§ WORK TASK
The records below are to be output exactly, except for their pictures.

§ EXTRACTED ENTRIES
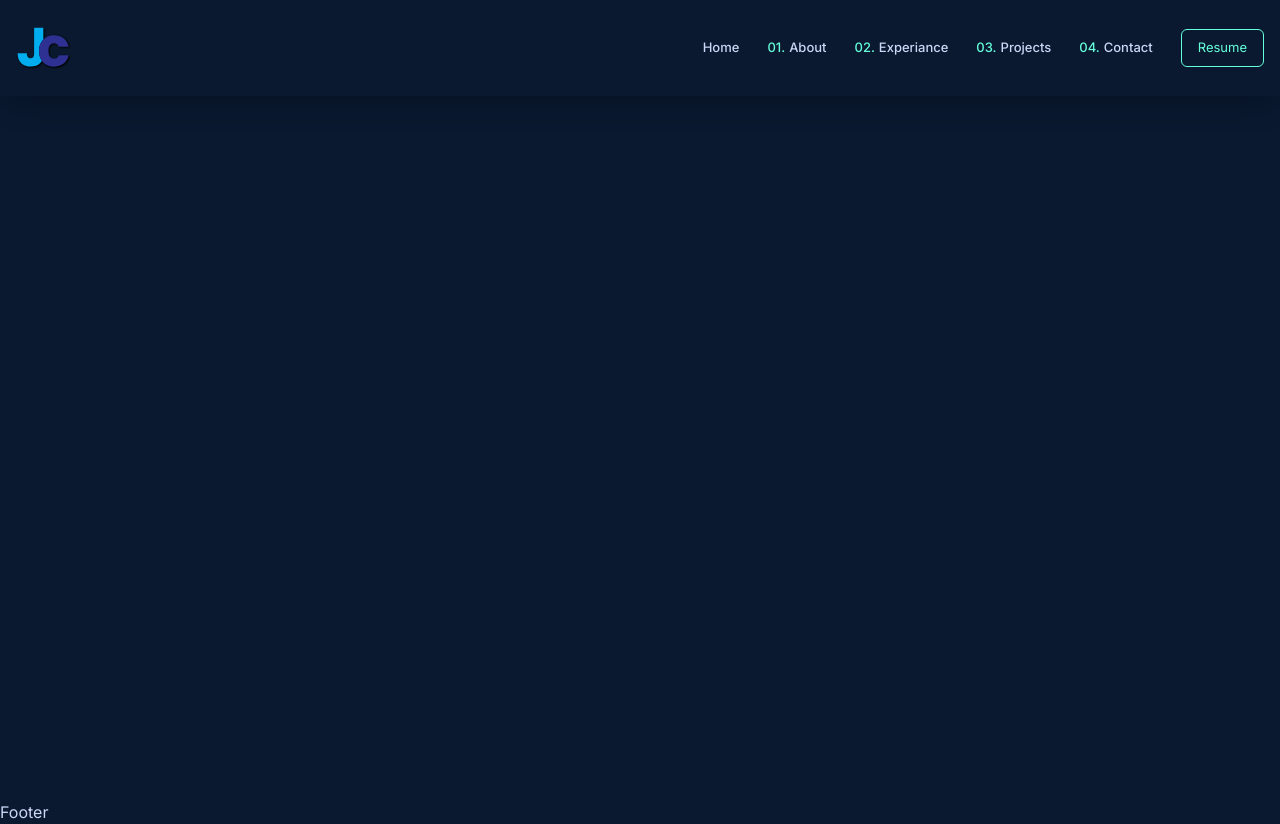
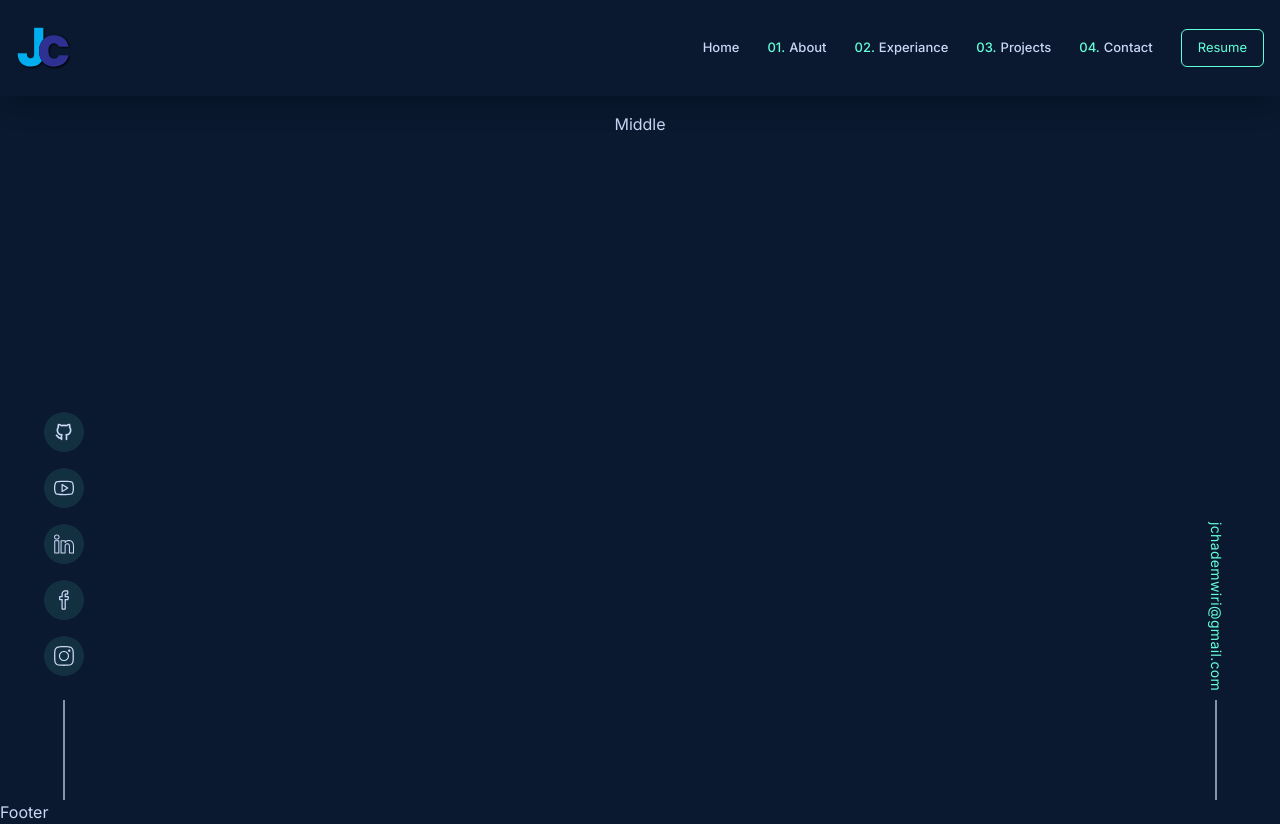
Before and after one commit to jchademwiri/jacobc-portfolio-v3, a Next.js app: page / in a window 1280 px wide. Built offline with nearby package versions, Linux system fonts and the light colour scheme.

Commit message:
Right and Left sides

```diff
--- a/src/app/page.tsx
+++ b/src/app/page.tsx
@@ -1,12 +1,22 @@
+import LeftSide from '@/components/LeftSide';
+import Middle from '@/components/Middle';
+import RightSide from '@/components/RightSide';
 import { Montserrat } from 'next/font/google';
 const montserrat = Montserrat({ subsets: ['latin'] });
+import { motion } from 'framer-motion';
 
 export default function Home() {
   return (
     <main className='w-full h-[88vh] xl:flex items-center gap-20 justify-between'>
-      <div></div>
-      <div></div>
-      <div></div>
+      <div className='hidden xl:inline-flex w-32 h-full fixed left-0 bottom-0'>
+        <LeftSide />
+      </div>
+      <div className='h-[88vh] mx-auto p-4'>
+        <Middle />
+      </div>
+      <div className='hidden xl:inline-flex w-32 h-full fixed right-0 bottom-0'>
+        <RightSide />
+      </div>
     </main>
   );
 }
--- a/src/components/LeftSide.tsx
+++ b/src/components/LeftSide.tsx
@@ -0,0 +1,51 @@
+'use client';
+import { TbBrandGithub } from 'react-icons/tb';
+import {
+  SlSocialYoutube,
+  SlSocialLinkedin,
+  SlSocialFacebook,
+  SlSocialInstagram,
+} from 'react-icons/sl';
+import Link from 'next/link';
+import { motion } from 'framer-motion';
+
+const LeftSide = () => {
+  return (
+    <motion.div
+      initial={{ opacity: 0 }}
+      animate={{ opacity: 1 }}
+      transition={{ duration: 1.5 }}
+      className='w-full h-full flex flex-col items-center justify-end gap-6 text-light'
+    >
+      <div className='flex flex-col gap-4'>
+        <Link href='github' target='_blank'>
+          <span className='w-10 h-10 text-xl bg-hoverColor rounded-full inline-flex items-center justify-center hover:text-green cursor-pointer hover:-translate-y-2 transition-all duration-300'>
+            <TbBrandGithub />
+          </span>
+        </Link>
+        <Link href='github' target='_blank'>
+          <span className='w-10 h-10 text-xl bg-hoverColor rounded-full inline-flex items-center justify-center hover:text-green cursor-pointer hover:-translate-y-2 transition-all duration-300'>
+            <SlSocialYoutube />
+          </span>
+        </Link>
+        <Link href='github' target='_blank'>
+          <span className='w-10 h-10 text-xl bg-hoverColor rounded-full inline-flex items-center justify-center hover:text-green cursor-pointer hover:-translate-y-2 transition-all duration-300'>
+            <SlSocialLinkedin />
+          </span>
+        </Link>
+        <Link href='github' target='_blank'>
+          <span className='w-10 h-10 text-xl bg-hoverColor rounded-full inline-flex items-center justify-center hover:text-green cursor-pointer hover:-translate-y-2 transition-all duration-300'>
+            <SlSocialFacebook />
+          </span>
+        </Link>
+        <Link href='github' target='_blank'>
+          <span className='w-10 h-10 text-xl bg-hoverColor rounded-full inline-flex items-center justify-center hover:text-green cursor-pointer hover:-translate-y-2 transition-all duration-300'>
+            <SlSocialInstagram />
+          </span>
+        </Link>
+      </div>
+      <span className='w-[2px] h-[100px] bg-dark'></span>
+    </motion.div>
+  );
+};
+export default LeftSide;
--- /dev/null
+++ b/src/components/Middle.tsx
@@ -0,0 +1,4 @@
+const Middle = () => {
+  return <div>Middle</div>;
+};
+export default Middle;
--- a/src/components/RightSide.tsx
+++ b/src/components/RightSide.tsx
@@ -0,0 +1,21 @@
+'use client';
+import Link from 'next/link';
+import { motion } from 'framer-motion';
+const RightSide = () => {
+  return (
+    <motion.div
+      initial={{ opacity: 0 }}
+      animate={{ opacity: 1 }}
+      transition={{ duration: 1.5 }}
+      className='w-full h-full flex flex-col items-center justify-end gap-6 text-light'
+    >
+      <Link href='mailto:jchademwiri@gmail.com' target='_blank'>
+        <p className='text-sm rotate-90 w-72 tracking-wide text-green'>
+          jchademwiri@gmail.com
+        </p>
+      </Link>
+      <span className='w-[2px] h-[100px] bg-dark'></span>
+    </motion.div>
+  );
+};
+export default RightSide;
--- a/tailwind.config.js
+++ b/tailwind.config.js
@@ -13,17 +13,6 @@ module.exports = {
         containerSmall: '1024px',
         containerxs: '768px',
       },
-      sreeens: {
-        xs: '320px',
-        sm: '375px',
-        sml: '500px',
-        md: '667px',
-        mdl: '768px',
-        lg: '960px',
-        lgl: '1024px',
-        xl: '1280px',
-      },
-
       boxShadow: {
         navbarShadow: '0 10px 30px -10px rgba(2,12,27,0.7)',
       },
```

§ RESPONSE
Before and after one commit to jchademwiri/jacobc-portfolio-v3, a Next.js app: page / in a window 1280 px wide. Built offline with nearby package versions, Linux system fonts and the light colour scheme.

Commit message:
Right and Left sides

```diff
--- a/src/app/page.tsx
+++ b/src/app/page.tsx
@@ -1,12 +1,22 @@
+import LeftSide from '@/components/LeftSide';
+import Middle from '@/components/Middle';
+import RightSide from '@/components/RightSide';
 import { Montserrat } from 'next/font/google';
 const montserrat = Montserrat({ subsets: ['latin'] });
+import { motion } from 'framer-motion';
 
 export default function Home() {
   return (
     <main className='w-full h-[88vh] xl:flex items-center gap-20 justify-between'>
-      <div></div>
-      <div></div>
-      <div></div>
+      <div className='hidden xl:inline-flex w-32 h-full fixed left-0 bottom-0'>
+        <LeftSide />
+      </div>
+      <div className='h-[88vh] mx-auto p-4'>
+        <Middle />
+      </div>
+      <div className='hidden xl:inline-flex w-32 h-full fixed right-0 bottom-0'>
+        <RightSide />
+      </div>
     </main>
   );
 }
--- a/src/components/LeftSide.tsx
+++ b/src/components/LeftSide.tsx
@@ -0,0 +1,51 @@
+'use client';
+import { TbBrandGithub } from 'react-icons/tb';
+import {
+  SlSocialYoutube,
+  SlSocialLinkedin,
+  SlSocialFacebook,
+  SlSocialInstagram,
+} from 'react-icons/sl';
+import Link from 'next/link';
+import { motion } from 'framer-motion';
+
+const LeftSide = () => {
+  return (
+    <motion.div
+      initial={{ opacity: 0 }}
+      animate={{ opacity: 1 }}
+      transition={{ duration: 1.5 }}
+      className='w-full h-full flex flex-col items-center justify-end gap-6 text-light'
+    >
+      <div className='flex flex-col gap-4'>
+        <Link href='github' target='_blank'>
+          <span className='w-10 h-10 text-xl bg-hoverColor rounded-full inline-flex items-center justify-center hover:text-green cursor-pointer hover:-translate-y-2 transition-all duration-300'>
+            <TbBrandGithub />
+          </span>
+        </Link>
+        <Link href='github' target='_blank'>
+          <span className='w-10 h-10 text-xl bg-hoverColor rounded-full inline-flex items-center justify-center hover:text-green cursor-pointer hover:-translate-y-2 transition-all duration-300'>
+            <SlSocialYoutube />
+          </span>
+        </Link>
+        <Link href='github' target='_blank'>
+          <span className='w-10 h-10 text-xl bg-hoverColor rounded-full inline-flex items-center justify-center hover:text-green cursor-pointer hover:-translate-y-2 transition-all duration-300'>
+            <SlSocialLinkedin />
+          </span>
+        </Link>
+        <Link href='github' target='_blank'>
+          <span className='w-10 h-10 text-xl bg-hoverColor rounded-full inline-flex items-center justify-center hover:text-green cursor-pointer hover:-translate-y-2 transition-all duration-300'>
+            <SlSocialFacebook />
+          </span>
+        </Link>
+        <Link href='github' target='_blank'>
+          <span className='w-10 h-10 text-xl bg-hoverColor rounded-full inline-flex items-center justify-center hover:text-green cursor-pointer hover:-translate-y-2 transition-all duration-300'>
+            <SlSocialInstagram />
+          </span>
+        </Link>
+      </div>
+      <span className='w-[2px] h-[100px] bg-dark'></span>
+    </motion.div>
+  );
+};
+export default LeftSide;
--- /dev/null
+++ b/src/components/Middle.tsx
@@ -0,0 +1,4 @@
+const Middle = () => {
+  return <div>Middle</div>;
+};
+export default Middle;
--- a/src/components/RightSide.tsx
+++ b/src/components/RightSide.tsx
@@ -0,0 +1,21 @@
+'use client';
+import Link from 'next/link';
+import { motion } from 'framer-motion';
+const RightSide = () => {
+  return (
+    <motion.div
+      initial={{ opacity: 0 }}
+      animate={{ opacity: 1 }}
+      transition={{ duration: 1.5 }}
+      className='w-full h-full flex flex-col items-center justify-end gap-6 text-light'
+    >
+      <Link href='mailto:jchademwiri@gmail.com' target='_blank'>
+        <p className='text-sm rotate-90 w-72 tracking-wide text-green'>
+          jchademwiri@gmail.com
+        </p>
+      </Link>
+      <span className='w-[2px] h-[100px] bg-dark'></span>
+    </motion.div>
+  );
+};
+export default RightSide;
--- a/tailwind.config.js
+++ b/tailwind.config.js
@@ -13,17 +13,6 @@ module.exports = {
         containerSmall: '1024px',
         containerxs: '768px',
       },
-      sreeens: {
-        xs: '320px',
-        sm: '375px',
-        sml: '500px',
-        md: '667px',
-        mdl: '768px',
-        lg: '960px',
-        lgl: '1024px',
-        xl: '1280px',
-      },
-
       boxShadow: {
         navbarShadow: '0 10px 30px -10px rgba(2,12,27,0.7)',
       },
```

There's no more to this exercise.